    As a renewable resource, wood has inherent resource efficiency. But there is quite a range of harvesting practices, within and beyond the United States. True renewability necessitates harvesting practices, replanting, and forest diversity maintenance that sustain the resource. There are currently four forest certification programs active within North America—the American Tree Farm System, the Canadian Standard Association’s (CSA) Sustainable Forest Management Program, the Forest Stewardship Council (FSC) program (http://www.fscoax.org), and the American Forest and Paper Association’s (AF&PA) Sustainable Forestry Initiative. Only one program—the FSC-certified program—requires third-party certification, chain of custody documentation, and product labeling; attributes that we think are crucial for long-term efficient wood use. But judge for yourself—all of the programs represent significant departures from long-standing unsustainable harvesting practices and can be compared: http://www.certifiedwood.org/index.htm. This site also includes a nationwide sourcing database for FSC-certified wood products. The availability of FSC-certified solid-sawn wood products is still limited but definitely growing; on the EcoVillage Cleveland Building America project, we had no trouble specifying FSC-certified lumber in terms of availability or impact on the budget.

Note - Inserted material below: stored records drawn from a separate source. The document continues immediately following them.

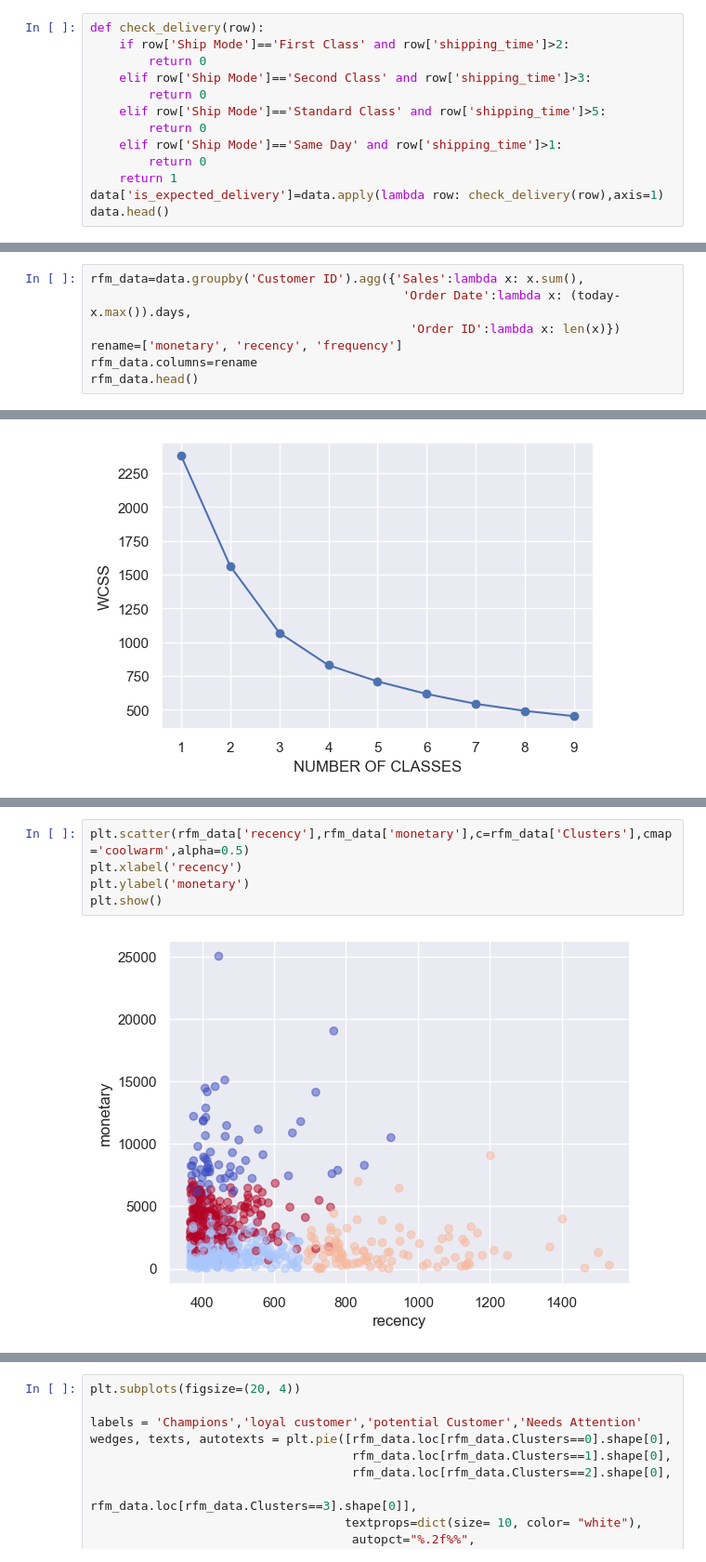
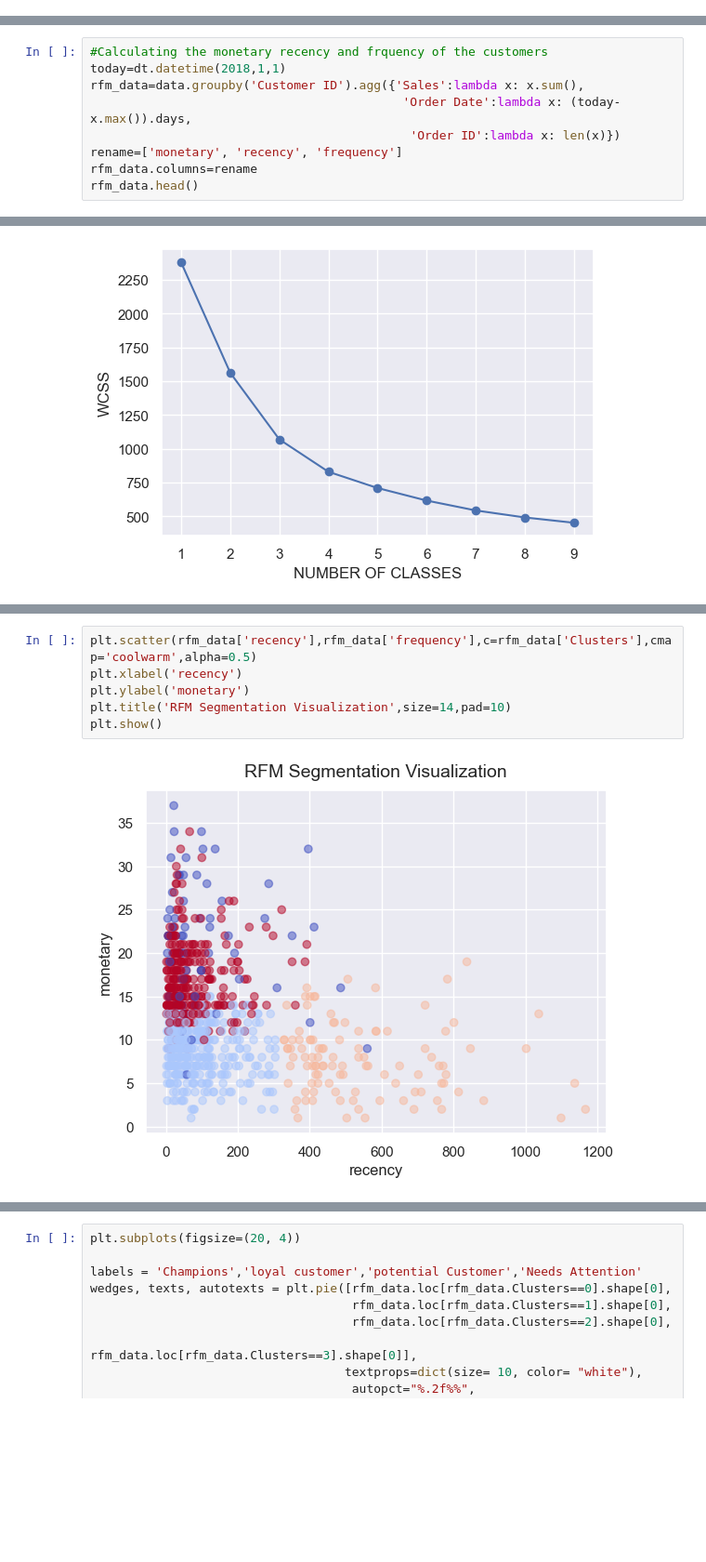
Before and after one commit to usersuman/customer_optimization, a Jupyter notebook: sales_analysis.ipynb, the cells around one changed output, grey strips where cells are left out. Shown at 93% size. Cells and saved outputs as stored; diff of their text form; blank space fills up the shorter version.

```diff
--- a/sales_analysis.ipynb
+++ b/sales_analysis.ipynb
@@ -94,13 +146,0 @@ sns.boxenplot(y=data["shipping_time"],x=data["Ship Mode"])
-# %%
-def check_delivery(row):
-    if row['Ship Mode']=='First Class' and row['shipping_time']>2:
-        return 0
-    elif row['Ship Mode']=='Second Class' and row['shipping_time']>3:
-        return 0
-    elif row['Ship Mode']=='Standard Class' and row['shipping_time']>5:
-        return 0
-    elif row['Ship Mode']=='Same Day' and row['shipping_time']>1:
-        return 0
-    return 1
-data['is_expected_delivery']=data.apply(lambda row: check_delivery(row),axis=1)
-data.head()
@@ -154,4 +210,6 @@ plt.show()
 # %%
+#Calculating the monetary recency and frquency of the customers
+today=dt.datetime(2018,1,1)
 rfm_data=data.groupby('Customer ID').agg({'Sales':lambda x: x.sum(),
                                            'Order Date':lambda x: (today-x.max()).days,
                                             'Order ID':lambda x: len(x)})
@@ -227,8 +297,9 @@ rfm_data.head()
 # %%
-plt.scatter(rfm_data['recency'],rfm_data['monetary'],c=rfm_data['Clusters'],cmap='coolwarm',alpha=0.5)
+plt.scatter(rfm_data['recency'],rfm_data['frequency'],c=rfm_data['Clusters'],cmap='coolwarm',alpha=0.5)
 plt.xlabel('recency')
 plt.ylabel('monetary')
+plt.title('RFM Segmentation Visualization',size=14,pad=10)
 plt.show()
 # %% [output]
-[figure, old version]
+[figure, new version]
 # %%
```
Also changed, not shown: parts of 46 cells of this notebook.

Delivery and On-Site Storage

It's pretty easy to just lay this out in simple terms—only deliver to the job site exactly what you need and then treat the materials with respect once they arrive.

  • Waste factors
    You always need to pad the lumber take-off with a "waste" factor, to account for bad stock and labor errors on the job site. But the question is: what waste factor is reasonable—is it 5% or 15% of the take-off? One job site proverb applies here: you send it, we will use it. Only you know just how closely you can set this factor, but detailed framing plans can work well with a honed-down waste factor. And some builders are experimenting with color-coding or some other way of designating stock so that there is an easy way for everyone from the site super to the carpenter's helper to know for what use each stick was intended.
  • Dunnage and Coverage
    It's pretty amazing to see how disrespectfully lumber packages can be treated on the job site—lifts sitting in mud or puddles of water with no top cover. Why pay for kiln-dried stock and then treat it like landscaping material once it gets to the job site? The performance of wood products — particularly sheet goods — can suffer if left exposed. Protecting wood products on the job site prior to their use is cheap and simple—stick the load to keep it up off the ground and top cover. It will remind your framing crew that they work with valuable product and show your potential homebuyers how you manage what could soon be their materials.

Download complete report here.